REQUIRED ACTION
Each line below should be retyped exactly, with no pictures.

Top of SUPPLIED RECORDS

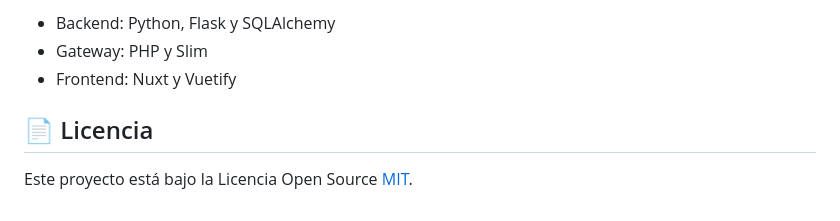
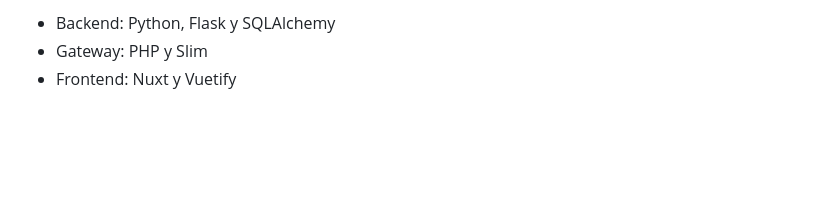
Before and after one commit to lidsworks/observability-and-traceability, a Markdown page: README.MD, the part around the change. Drawn GitHub-style; blank space fills up the shorter version.

```diff
--- a/README.MD
+++ b/README.MD
@@ -71,8 +71,3 @@ Se ha configurado GitHub Actions para automatizar el despliegue en el cluster de
 * Backend: Python, Flask y SQLAlchemy
 * Gateway: PHP y Slim
 * Frontend: Nuxt y Vuetify
-
-📄 Licencia
----------
-
-Este proyecto está bajo la Licencia Open Source [MIT](https://opensource.org/licenses/MIT).
```
Also changed, not shown: LICENSE.MD (added, +21 -0 lines).
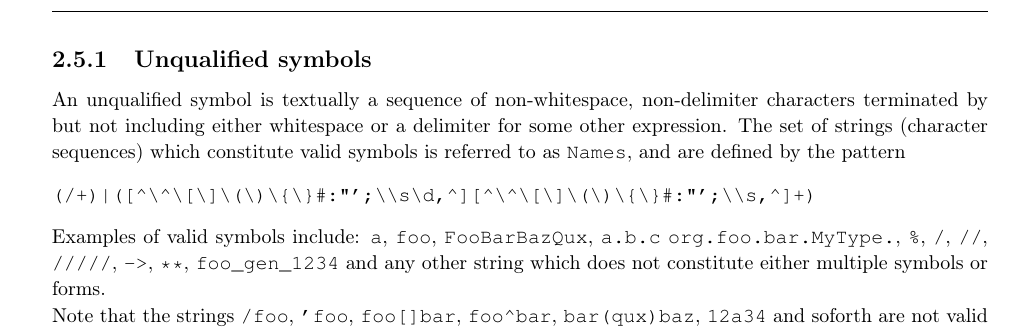
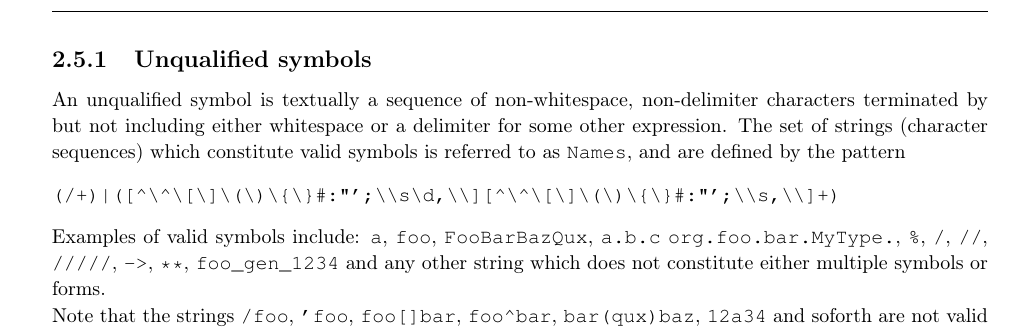
Before and after one commit to ox-lang/ox, a LaTeX thesis (blue/ox.tex): part of page 5 of 9, cut so that both start at the same text. Compiled offline with pdfLaTeX.

Commit message:
The \ character isn't valid in a symbol

```diff
--- a/blue/ox.tex
+++ b/blue/ox.tex
@@ -173,7 +173,7 @@ characters terminated by but not including either whitespace or a delimiter for
 some other expression. The set of strings (character sequences) which constitute
 valid symbols is referred to as \verb|Names|, and are defined by the pattern
 \begin{verbatim}
-(/+)|([^\^\[\]\(\)\{\}#:"';\\s\d,^][^\^\[\]\(\)\{\}#:"';\\s,^]+)
+(/+)|([^\^\[\]\(\)\{\}#:"';\\s\d,\\][^\^\[\]\(\)\{\}#:"';\\s,\\]+)
 \end{verbatim}
 
 Examples of valid symbols include: \verb|a|, \verb|foo|, \verb|FooBarBazQux|,
```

Bottom of SUPPLIED RECORDS

SOLUTION TO THE EXERCISE
Before and after one commit to lidsworks/observability-and-traceability, a Markdown page: README.MD, the part around the change. Drawn GitHub-style; blank space fills up the shorter version.

```diff
--- a/README.MD
+++ b/README.MD
@@ -71,8 +71,3 @@ Se ha configurado GitHub Actions para automatizar el despliegue en el cluster de
 * Backend: Python, Flask y SQLAlchemy
 * Gateway: PHP y Slim
 * Frontend: Nuxt y Vuetify
-
-📄 Licencia
----------
-
-Este proyecto está bajo la Licencia Open Source [MIT](https://opensource.org/licenses/MIT).
```
Also changed, not shown: LICENSE.MD (added, +21 -0 lines).
Before and after one commit to ox-lang/ox, a LaTeX thesis (blue/ox.tex): part of page 5 of 9, cut so that both start at the same text. Compiled offline with pdfLaTeX.

Commit message:
The \ character isn't valid in a symbol

```diff
--- a/blue/ox.tex
+++ b/blue/ox.tex
@@ -173,7 +173,7 @@ characters terminated by but not including either whitespace or a delimiter for
 some other expression. The set of strings (character sequences) which constitute
 valid symbols is referred to as \verb|Names|, and are defined by the pattern
 \begin{verbatim}
-(/+)|([^\^\[\]\(\)\{\}#:"';\\s\d,^][^\^\[\]\(\)\{\}#:"';\\s,^]+)
+(/+)|([^\^\[\]\(\)\{\}#:"';\\s\d,\\][^\^\[\]\(\)\{\}#:"';\\s,\\]+)
 \end{verbatim}
 
 Examples of valid symbols include: \verb|a|, \verb|foo|, \verb|FooBarBazQux|,
```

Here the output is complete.